If you’re like me, you probably use Google many times a day. But chances are, unless you’re a technology geek, you probably still use Google in its simplest form. If your current use of Google is limited to typing in a few words and changing your query until you find what you’re looking for, I’m here to tell you that there’s a better way—and it’s not hard to learn. On the other hand, even if you are a technology geek and can use Google like the best of them already, I still suggest you bookmark this article of Google advanced search tips. Then, you’ll then have the tips on hand when you’re ready to pull your hair out in frustration watching a neophyte repeatedly type in basic queries in a desperate attempt to find something. The following Google advanced search tips are based on my own experience and things that I actually find useful. I’ve kept the descriptions of the search tips intentionally terse, as you’re likely to grasp most of these simply by looking at the example from Google anyway. Here’s an overview of some of the most useful Google search tricks. You’ll be an expert Google search-er in no time. 31 Advanced Google Search Tips 1. Explicit Phrase Let’s say you’re searching on Google for content about inbound marketing. Instead of just typing inbound marketing into the Google search box, you will likely be better off searching explicitly for the phrase.
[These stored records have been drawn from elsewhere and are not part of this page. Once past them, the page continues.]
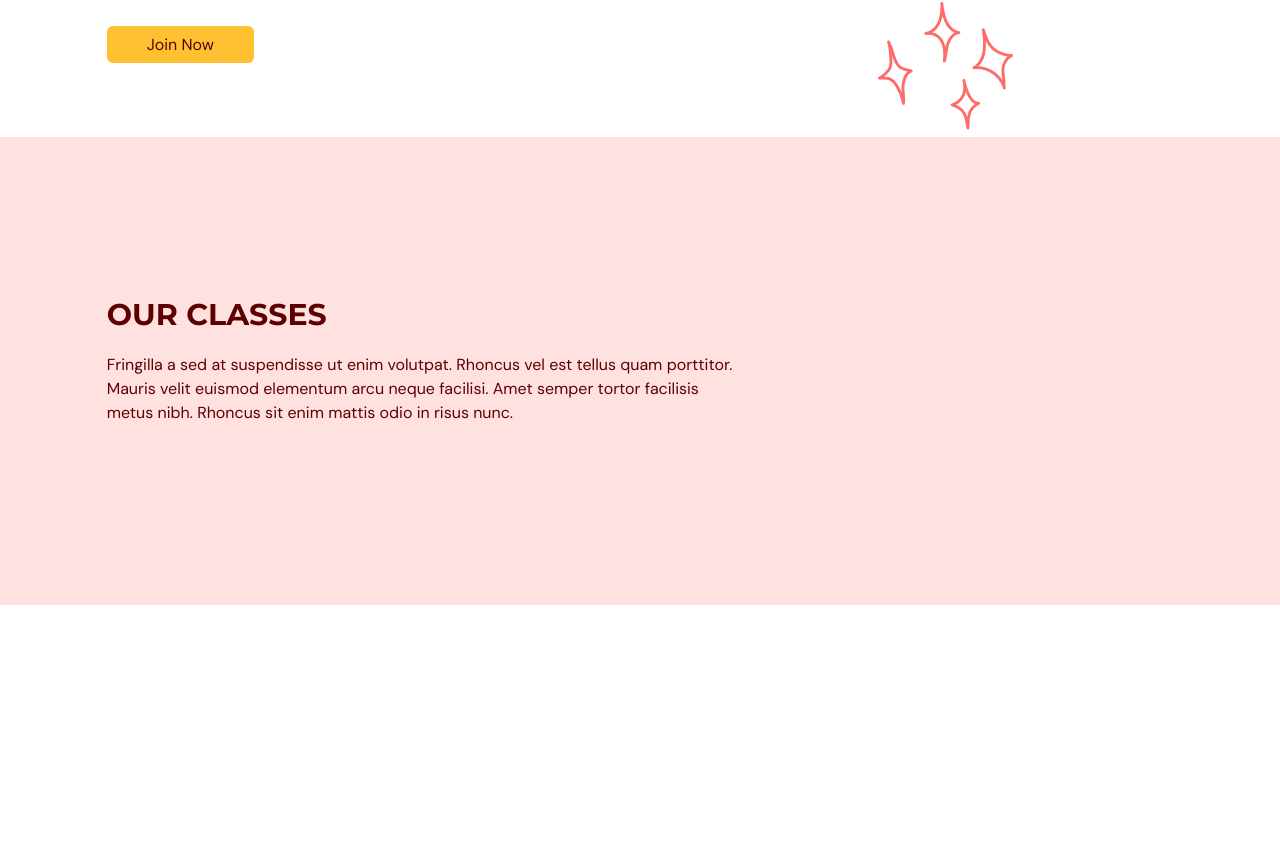
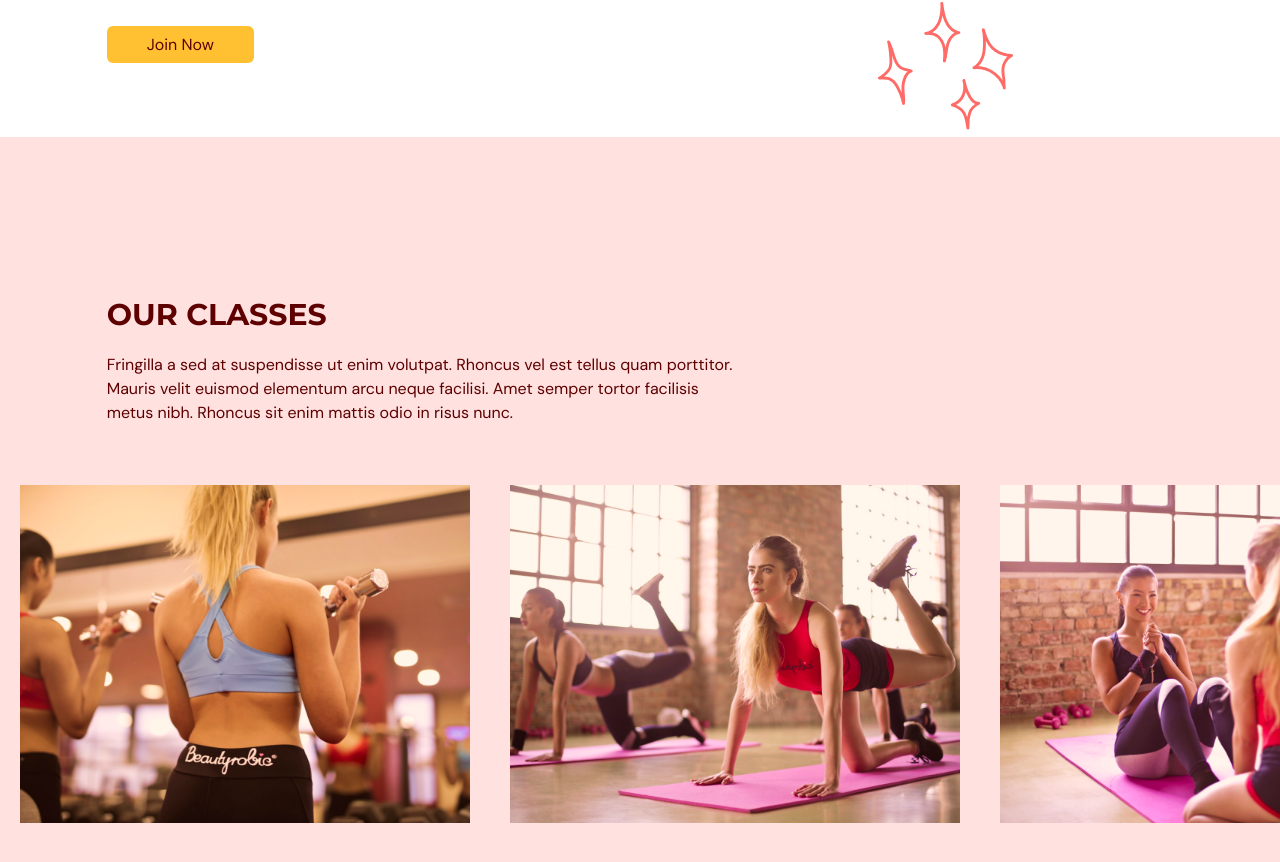
Before and after one commit to Subodh-27/GymWebsite_ReactTS, a React (Vite) app: page / in a window 1280 px wide. Shown: the part 2252-3114 px from the top of the page. Before the commit the page ends 2857 px from the top, so only its background shows below. Built offline with nearby package versions, Linux system fonts and the light colour scheme.

Commit message:
Completed Our Classes Page

```diff
--- /dev/null
+++ b/src/scenes/ourClasses/Class.tsx
@@ -0,0 +1,25 @@
+type Props = {
+    name: string;
+    description?: string;
+    image: string;
+}
+
+const Class = ({ name, description, image }: Props) => {
+    const overlayStyles = `p-5 absolute z-30 flex
+        h-[380px] w-[450px] flex-col items-center justify-center
+        whitespace-normal bg-primary-500 text-center text-white
+        opacity-0 transition duration-500 hover:opacity-90`;
+
+  return (
+    <li className="relative mx-5 inline-block h-[380px] w-[450px]">
+        <div className={overlayStyles}>
+            <p className="text-2xl">{name}</p>
+            <p className="mt-5">{description}</p>
+        </div>
+
+        <img src={image} alt={ `${image}` } />
+    </li>
+  )
+}
+
+export default Class
--- a/src/scenes/ourClasses/index.tsx
+++ b/src/scenes/ourClasses/index.tsx
@@ -1,6 +1,6 @@
 import { motion } from 'framer-motion'
 
-import { SelectedPage } from '@/shared/types'
+import { ClassType, SelectedPage } from '@/shared/types'
 import image1 from '@/assets/image1.png'
 import image2 from '@/assets/image2.png'
 import image3 from '@/assets/image3.png'
@@ -8,9 +8,41 @@
 import image5 from '@/assets/image5.png'
 import image6 from '@/assets/image6.png'
 import HText from '@/shared/HText'
+import Class from './Class'
+
+const classes: Array<ClassType> = [
+    {
+        name: "Weight Training Classes",
+        description: "Lorem ipsum dolor sit amet consectetur adipisicing elit. Enim, sit!",
+        image: image1
+    },
+    {
+        name: "Training Classes",
+        description: "Lorem ipsum dolor sit amet consectetur adipisicing elit. Enim, sit!",
+        image: image2
+    },
+    {
+        name: "Fitness Classes",
+        image: image3
+    },
+    {
+        name: "Adventure Classes",
+        description: "Lorem ipsum dolor sit amet consectetur adipisicing elit. Enim, sit!",
+        image: image4
+    },
+    {
+        name: "Ab Core Classes",
+        image: image5
+    },
+    {
+        name: "Yoga Classes",
+        description: "Lorem ipsum dolor sit amet consectetur adipisicing elit. Enim, sit!",
+        image: image6
+    },
+]
 
 type Props = {
-    setSelectedPage: (value: SelectedPage) => void
+    setSelectedPage: (value: SelectedPage) => void;
 }
 
 const OurClasses = ({ setSelectedPage }: Props) => {
@@ -40,11 +72,22 @@
                 </div>
             </motion.div>
 
-            <div>
+            <div className='mt-10 h-[353px] w-full overflow-x-auto overflow-y-hidden'>
+                <ul className='w-[2800px] whitespace-nowrap'>
+                    {
+                        classes.map((item: ClassType, index) => (
+                            <Class
+                                key={`${item.name}-${index}`}
+                                name={item.name}
+                                description={item.description}
+                                image={item.image}
+                            />
+                        ))
+                    }
 
+                </ul>
             </div>
         </motion.div>
-
     </section>
   )
 }
--- a/src/shared/types.ts
+++ b/src/shared/types.ts
@@ -10,3 +10,9 @@
     title: string;
     description: string;
 }
+
+export interface ClassType {
+    name: string;
+    description?: string;
+    image: string;
+}
```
To do this, simply enclose the search phrase within double quotes. Example Search: “inbound marketing” 2. Exclude Words Let’s say you want to search for content about inbound marketing, but you want to exclude any results that contain the term advertising. To do this, simply use the – sign in front of the word you want to exclude. Example Search: inbound marketing -advertising 3. This OR That By default, when you conduct a search, Google will include all the terms specified in the search. If you’re looking for any one of one or more terms to match, then you can use the OR operator. (Note: The OR has to be capitalized). Example Search: inbound marketing OR advertising 4. Words in the Text If you want to find a webpage where all the terms you’re searching for appear in the text of that page (but not necessarily beside each other), type in allintext:followed immediately by words or phrases. Example Search: allintext:vermont ski house lake 5. Words in the Text + Title, URL etc. If you want to find a webpage where one term appears in the text of that page and another term appears elsewhere on the page, like the title or URL, then type in that first term followed by intext: followed immediately by the other term. Example Search: neil diamond intext:red sox 6. Words in the Title Want to find a webpage with certain words contained in the title (but not necessarily beside each other)? Type in allintitle: followed immediately by words or phrases. Example Search: allintitle:wine club 7. Words in the Title + Text, URL, etc. Want to find a webpage where one term appears in the title of that page and another term appears elsewhere on the page, like in the text or the URL? Type in that first term followed by intitle: immediately followed by the other term. Example Search: flu shot intitle:advice 8. Words in the URL If you want to find pages with your search query mentioned in the URL, type allinurl: immediately followed by your search query. Example Search: allinurl:hubspot blog 9. How to Search Within a Website Often, you want to search a specific website for content that matches a certain phrase. Even if the site doesn’t support a built-in search feature, you can use Google to search the site for your term. Simply use the site:somesite.commodifier. (Read this blog post to learn how to do this in more detail.) Example Search: site:www.smallbusinesshub.com “inbound marketing” 10. Related Search If you want to find new websites with similar content to a website you already know of, use the related:somesite.com modifier.